I wouldn’t suggest that people buy into assessments about human nature that present the outcomes as never changing or unrelated to all context. As our senses break down with age, we naturally begin to rely more heavily on those still working well. Learning happens in situ, even if many of us also find some perceptual modes often seem more effective that others.
And I’m deeply saddened when people who usually rip apart testing as a waste of time or a placebo, rally against learning styles assessments as being psychometrically unsound. This would be akin to saying you have no validity telling me I’ve used too many pirate terms. I may not agree but it’s an insight I might benefit to consider. Adjusting my behavior as a result may lead me to better results, even if you didn’t provide a double-blind test. What I think those who make this argument mean is that because there might be grey areas, or subjectivity, or the voice of authority mixed in, the danger is greater than the gain.
What danger comes from helping people know themselves better? I’ve personally introduced learning styles information at junior high schools. Can anyone argue that young teens can use more awareness about themselves?

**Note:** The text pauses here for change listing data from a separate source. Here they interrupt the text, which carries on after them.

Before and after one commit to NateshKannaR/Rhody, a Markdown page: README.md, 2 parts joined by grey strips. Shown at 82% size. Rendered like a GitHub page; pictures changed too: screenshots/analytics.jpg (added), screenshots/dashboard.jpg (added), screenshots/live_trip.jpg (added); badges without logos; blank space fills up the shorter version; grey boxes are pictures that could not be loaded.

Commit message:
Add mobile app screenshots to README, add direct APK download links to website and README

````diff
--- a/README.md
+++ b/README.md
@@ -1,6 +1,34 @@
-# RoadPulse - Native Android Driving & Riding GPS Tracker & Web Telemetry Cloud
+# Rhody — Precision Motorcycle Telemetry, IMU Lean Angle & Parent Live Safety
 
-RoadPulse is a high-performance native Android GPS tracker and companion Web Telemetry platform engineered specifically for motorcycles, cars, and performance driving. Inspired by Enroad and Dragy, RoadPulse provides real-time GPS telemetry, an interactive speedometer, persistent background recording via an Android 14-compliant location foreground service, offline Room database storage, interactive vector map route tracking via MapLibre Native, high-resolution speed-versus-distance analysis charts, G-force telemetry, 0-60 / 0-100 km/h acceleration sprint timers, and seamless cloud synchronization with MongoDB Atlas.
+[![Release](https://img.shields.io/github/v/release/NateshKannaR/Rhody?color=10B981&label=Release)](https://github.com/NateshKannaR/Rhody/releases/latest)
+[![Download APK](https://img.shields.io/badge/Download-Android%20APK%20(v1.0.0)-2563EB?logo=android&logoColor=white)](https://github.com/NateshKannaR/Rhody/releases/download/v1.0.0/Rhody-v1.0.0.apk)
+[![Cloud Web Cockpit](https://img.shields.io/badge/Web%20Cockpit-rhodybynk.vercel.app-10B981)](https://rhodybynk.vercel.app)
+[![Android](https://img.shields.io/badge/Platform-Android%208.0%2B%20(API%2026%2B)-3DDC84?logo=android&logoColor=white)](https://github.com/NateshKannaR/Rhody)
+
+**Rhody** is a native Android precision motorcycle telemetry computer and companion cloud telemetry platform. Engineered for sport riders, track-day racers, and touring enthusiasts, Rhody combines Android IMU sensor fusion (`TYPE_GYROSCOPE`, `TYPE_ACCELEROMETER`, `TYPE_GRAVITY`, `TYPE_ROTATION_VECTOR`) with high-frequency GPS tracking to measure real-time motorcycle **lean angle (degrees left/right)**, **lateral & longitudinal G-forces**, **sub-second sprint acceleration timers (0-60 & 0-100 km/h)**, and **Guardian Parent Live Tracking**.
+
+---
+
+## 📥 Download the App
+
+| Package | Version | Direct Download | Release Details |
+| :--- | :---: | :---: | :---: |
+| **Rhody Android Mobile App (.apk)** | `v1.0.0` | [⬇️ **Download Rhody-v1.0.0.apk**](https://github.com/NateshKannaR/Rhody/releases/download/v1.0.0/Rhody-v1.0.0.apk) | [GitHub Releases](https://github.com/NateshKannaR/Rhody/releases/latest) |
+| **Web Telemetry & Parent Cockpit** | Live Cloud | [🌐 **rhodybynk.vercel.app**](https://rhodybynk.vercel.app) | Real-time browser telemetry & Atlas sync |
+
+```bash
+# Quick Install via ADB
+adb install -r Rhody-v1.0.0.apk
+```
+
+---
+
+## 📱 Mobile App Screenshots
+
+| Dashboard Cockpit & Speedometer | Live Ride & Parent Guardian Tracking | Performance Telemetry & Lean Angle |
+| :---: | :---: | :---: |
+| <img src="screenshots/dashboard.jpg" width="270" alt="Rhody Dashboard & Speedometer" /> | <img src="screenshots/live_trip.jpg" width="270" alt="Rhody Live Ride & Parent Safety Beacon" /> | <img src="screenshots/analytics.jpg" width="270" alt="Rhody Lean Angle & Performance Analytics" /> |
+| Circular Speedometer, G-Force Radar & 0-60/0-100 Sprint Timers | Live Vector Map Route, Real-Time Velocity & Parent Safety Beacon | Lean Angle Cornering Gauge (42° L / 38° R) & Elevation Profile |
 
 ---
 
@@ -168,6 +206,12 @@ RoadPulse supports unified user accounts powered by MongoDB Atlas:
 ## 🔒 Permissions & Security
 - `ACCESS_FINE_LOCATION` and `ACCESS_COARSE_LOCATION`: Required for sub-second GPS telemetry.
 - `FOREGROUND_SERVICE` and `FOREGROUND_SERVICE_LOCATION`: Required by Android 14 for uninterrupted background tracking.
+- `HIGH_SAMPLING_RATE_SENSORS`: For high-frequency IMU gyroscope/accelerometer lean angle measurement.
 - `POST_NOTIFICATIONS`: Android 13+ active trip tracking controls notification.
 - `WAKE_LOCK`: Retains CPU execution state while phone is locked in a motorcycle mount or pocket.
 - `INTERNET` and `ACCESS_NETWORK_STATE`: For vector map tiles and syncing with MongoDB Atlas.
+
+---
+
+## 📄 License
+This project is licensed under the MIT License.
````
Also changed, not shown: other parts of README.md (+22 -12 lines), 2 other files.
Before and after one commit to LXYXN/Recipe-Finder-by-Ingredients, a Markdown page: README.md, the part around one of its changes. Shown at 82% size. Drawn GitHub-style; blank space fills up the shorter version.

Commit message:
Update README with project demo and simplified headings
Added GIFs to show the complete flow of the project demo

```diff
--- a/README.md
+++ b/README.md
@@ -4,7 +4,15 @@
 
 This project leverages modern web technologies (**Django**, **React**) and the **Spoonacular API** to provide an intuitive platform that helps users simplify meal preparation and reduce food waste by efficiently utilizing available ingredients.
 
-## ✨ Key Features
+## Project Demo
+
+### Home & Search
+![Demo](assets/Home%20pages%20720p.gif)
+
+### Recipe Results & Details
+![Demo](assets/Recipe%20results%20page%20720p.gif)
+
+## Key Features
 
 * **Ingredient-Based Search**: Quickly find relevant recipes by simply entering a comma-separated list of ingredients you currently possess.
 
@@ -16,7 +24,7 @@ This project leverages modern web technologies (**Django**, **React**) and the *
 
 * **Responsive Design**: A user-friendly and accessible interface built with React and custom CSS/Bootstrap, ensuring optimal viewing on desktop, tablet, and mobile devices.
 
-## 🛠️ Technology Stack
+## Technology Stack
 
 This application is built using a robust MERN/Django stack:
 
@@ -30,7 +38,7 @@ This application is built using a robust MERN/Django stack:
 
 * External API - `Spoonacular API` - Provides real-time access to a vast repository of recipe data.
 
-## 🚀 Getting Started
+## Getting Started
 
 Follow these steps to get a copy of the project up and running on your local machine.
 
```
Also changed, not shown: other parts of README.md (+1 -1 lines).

I can’t accept that people who think learning styles are dangerous secretly believe most people are stupid and if they take an assessment they will come to believe they can (or should) stop using their other senses. To date, I’ve not seen a learning styles assessment ever be used to label someone as “without potential” as some of the most famous psychometrically sound tests are used for every day.
Even if you don’t believe learning styles exist, why deny common language to describe people’s experiences has value? I can differentiate between the brain images showing people aren’t right or left-brained, but that doesn’t negate the pearls in the metaphor.
Just as I am astounded by anyone telling others who they can or cannot marry based on their own assessment of how the world works, I am perplexed by anyone telling other people that the insights they choose to glean about themselves–and the choices they make as a result of those insights–are wrong or any of their business. I can’t understand what motivates anyone to rally hard against the thoughts and choices of others. You may hate the pirates, but don’t talk trash about the maidens.
If you come across someone dead-set on sinking the whole ship, in the name of bettering someone else, ask them to remember a time when they personally struggled to learn something, then ask them to reflect on how they might have benefited if someone had showed them a new tack that would calm the voyage ahead.
In the hands of learners themselves, learning styles assessments have less potential to pigeonhole than to help people fly. Learning is a natural process. So is curiosity about how we can get better at getting better.
In addition to being able to describe myself as an auditory, learning-motivated, small-group, introverted, big picture learner; I welcome the labels of mom, daughter, wife, writer, consultant, and member of many communities. None of those descriptions limit my (or your) ability to be more, do more, or learn more. They serve as telescope lenses we can look through to gain perspective in a big world. May each perspective you gain bring your horizon into clearer focus. The seas await you. Now go kick some booty. Arrrrrrr.
[Photo credit: Pirate’s Gold, Mykl Roventine via Flickr]